Plus fines don't hold much teeth in many states. You have to do that research for your state. Fines are just "punitive" charges to correct something. They really don't hold anyone to anything. You can not lien for fines (accept in some creative bookkeeping). You can not foreclose for fines. Suing for fines really holds no benefit. Why? Even if you won the lawsuit doesn't mean that person can't just sell their property and leave without paying. HOA's are not allowed to have anyone's social security #'s so garnishing wages may be difficult to pursue. Plus lawsuit judgments have time limits and left long enough most people will forget they happened.

So in my opinion wouldn't lose myself too much in the fines. It should be documented yes if it is allowed by your state. Otherwise it's not really something that I would turn some yard at.

Former HOA President
JohnC46
(South Carolina)

Posts:9678


07/19/2020 8:41 AM  
Cocho

If still under developer control than the developer has the power (votes) to amend the Covenants and Bylaws. Ask them to do so.
CathyA3
(Ohio)

Posts:1120


07/19/2020 9:17 AM  
Posted By JohnC46 on 07/19/2020 8:41 AM
Cocho

If still under developer control than the developer has the power (votes) to amend the Covenants and Bylaws. Ask them to do so.





Maybe.

Let's say the developer currently has 70% voting power, the other 30% held by homeowners.

If your governing docs/state laws require a 67% super-majority to approve an amendment, then the developer can do what he wants. If your governing docs/state laws require a 75% super-majority, then the developer needs help from homeowners controlling at least 5% of the voting power.

Or are you saying that if the developer still controls, then he can override the contract provisions (CC&Rs) of the homeowners who have bought homes? That seems wrong to me.

(On the other hand, if the developer had wanted the HOA to have fining power, why wouldn't he have put it in the CC&Rs to start with, thus avoiding the need for a vote altogether? Either he overlooked it, or he doesn't want it - and in the latter case he controls enough of the vote to prevent the amendment from passing until enough homes have been sold.)
GeorgeS21
(Florida)

Posts:2902


07/19/2020 9:41 AM  
Concho,

Agree with those who say - get the developer to amend the CCRs - THIS IS IMPORTANT - and timely - if the developer is still in control, GET THIS DONE.

I disagree completely with anyone who says fines are not useful - they are the most basic form of management, and in many cases allow the Board to stay out of court, and if they do go to court, the Board can show an auditable process that supports its case.
BillH10
(Texas)
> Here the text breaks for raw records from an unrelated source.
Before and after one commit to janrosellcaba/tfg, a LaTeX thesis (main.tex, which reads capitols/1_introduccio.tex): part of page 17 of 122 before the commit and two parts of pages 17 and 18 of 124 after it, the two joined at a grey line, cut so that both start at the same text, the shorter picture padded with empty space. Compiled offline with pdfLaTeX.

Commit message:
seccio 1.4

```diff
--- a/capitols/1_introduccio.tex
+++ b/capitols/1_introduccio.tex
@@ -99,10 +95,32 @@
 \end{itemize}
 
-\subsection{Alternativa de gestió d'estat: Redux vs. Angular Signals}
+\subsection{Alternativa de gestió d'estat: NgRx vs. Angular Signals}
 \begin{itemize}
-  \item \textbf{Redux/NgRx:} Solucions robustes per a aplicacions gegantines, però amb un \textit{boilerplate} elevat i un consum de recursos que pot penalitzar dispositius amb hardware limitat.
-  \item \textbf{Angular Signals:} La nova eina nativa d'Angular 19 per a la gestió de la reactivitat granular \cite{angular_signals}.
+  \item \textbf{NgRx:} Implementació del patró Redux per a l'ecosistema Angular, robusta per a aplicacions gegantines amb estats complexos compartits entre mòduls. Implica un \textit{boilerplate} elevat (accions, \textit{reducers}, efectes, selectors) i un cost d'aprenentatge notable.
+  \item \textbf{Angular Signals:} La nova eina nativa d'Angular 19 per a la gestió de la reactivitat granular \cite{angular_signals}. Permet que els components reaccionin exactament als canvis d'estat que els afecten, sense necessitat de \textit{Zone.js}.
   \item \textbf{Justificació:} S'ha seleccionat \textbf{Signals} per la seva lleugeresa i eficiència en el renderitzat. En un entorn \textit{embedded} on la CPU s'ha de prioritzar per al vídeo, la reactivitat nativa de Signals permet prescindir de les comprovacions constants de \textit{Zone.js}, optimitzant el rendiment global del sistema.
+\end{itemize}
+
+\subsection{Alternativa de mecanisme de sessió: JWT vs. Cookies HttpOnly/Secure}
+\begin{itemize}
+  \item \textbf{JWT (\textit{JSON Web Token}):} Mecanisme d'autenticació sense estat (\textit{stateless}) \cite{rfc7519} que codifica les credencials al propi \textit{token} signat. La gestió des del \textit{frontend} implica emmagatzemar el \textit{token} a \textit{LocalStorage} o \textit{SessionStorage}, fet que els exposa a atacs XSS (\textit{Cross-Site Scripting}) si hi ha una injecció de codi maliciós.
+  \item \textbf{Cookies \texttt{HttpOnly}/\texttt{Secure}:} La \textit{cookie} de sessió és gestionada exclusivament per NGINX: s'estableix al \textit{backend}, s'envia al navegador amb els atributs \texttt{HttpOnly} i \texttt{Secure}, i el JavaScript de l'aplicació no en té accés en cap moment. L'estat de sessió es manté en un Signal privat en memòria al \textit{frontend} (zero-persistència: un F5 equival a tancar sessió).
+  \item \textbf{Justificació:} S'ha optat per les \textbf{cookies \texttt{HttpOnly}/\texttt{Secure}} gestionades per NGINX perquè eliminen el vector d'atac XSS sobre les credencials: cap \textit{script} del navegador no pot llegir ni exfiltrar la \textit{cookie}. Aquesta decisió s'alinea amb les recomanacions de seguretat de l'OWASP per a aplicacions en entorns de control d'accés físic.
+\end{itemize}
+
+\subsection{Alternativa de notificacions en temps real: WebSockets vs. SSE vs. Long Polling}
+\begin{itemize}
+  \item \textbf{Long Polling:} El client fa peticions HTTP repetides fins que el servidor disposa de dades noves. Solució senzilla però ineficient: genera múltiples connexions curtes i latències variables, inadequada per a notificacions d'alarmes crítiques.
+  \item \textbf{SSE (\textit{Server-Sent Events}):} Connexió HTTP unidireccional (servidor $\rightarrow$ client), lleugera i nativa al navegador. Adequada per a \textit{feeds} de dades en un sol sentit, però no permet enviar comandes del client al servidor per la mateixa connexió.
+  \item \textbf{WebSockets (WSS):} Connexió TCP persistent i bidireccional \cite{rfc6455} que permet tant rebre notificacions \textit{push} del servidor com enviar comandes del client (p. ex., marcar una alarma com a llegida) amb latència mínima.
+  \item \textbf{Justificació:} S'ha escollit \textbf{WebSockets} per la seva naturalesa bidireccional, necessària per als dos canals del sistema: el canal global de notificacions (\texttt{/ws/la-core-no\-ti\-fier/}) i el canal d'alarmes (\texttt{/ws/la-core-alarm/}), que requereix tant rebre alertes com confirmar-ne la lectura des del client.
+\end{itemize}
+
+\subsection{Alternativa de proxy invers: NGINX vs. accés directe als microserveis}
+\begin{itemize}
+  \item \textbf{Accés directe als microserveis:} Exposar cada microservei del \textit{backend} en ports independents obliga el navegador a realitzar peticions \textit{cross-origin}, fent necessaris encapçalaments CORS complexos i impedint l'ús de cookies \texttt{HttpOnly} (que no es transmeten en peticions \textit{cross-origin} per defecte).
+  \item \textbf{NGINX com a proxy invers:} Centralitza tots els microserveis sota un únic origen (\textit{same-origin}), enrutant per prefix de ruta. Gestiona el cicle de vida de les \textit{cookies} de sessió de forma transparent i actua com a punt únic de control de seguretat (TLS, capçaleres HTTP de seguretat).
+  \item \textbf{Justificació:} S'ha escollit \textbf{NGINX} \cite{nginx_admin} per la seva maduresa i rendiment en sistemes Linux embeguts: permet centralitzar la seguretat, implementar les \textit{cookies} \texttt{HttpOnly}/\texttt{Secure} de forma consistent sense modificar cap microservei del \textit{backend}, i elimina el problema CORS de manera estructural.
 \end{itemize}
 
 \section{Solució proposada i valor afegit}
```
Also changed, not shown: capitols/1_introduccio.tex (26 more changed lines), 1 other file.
Posts:527


07/19/2020 10:06 AM  
The Texas Legislature mandated several sessions ago that 67% is the maximum threshold to amend documents; if the documents cite a lower percentage, the documents control. All higher percentages in documents were rendered null and void at that time.
ConchoP
(Texas)

Posts:138


07/19/2020 10:11 AM  
We are still under developer control because no where in the governing documents say when the HOA is in full control. He gets 3 votes to our one. We would out vote him in about 9 sections but not all the sections. It seems to me if we can ask for a few changes it would be easier.
JohnC46
(South Carolina)

Posts:9678


07/19/2020 10:54 AM  
when under Declarant control we had a Declarant advisory BOD whose Members were appointed by the Declarant of which I was a Member. We reviewed our docs and before turnover we had the Declarant make 4 changes. He was more than willing to. The changes were:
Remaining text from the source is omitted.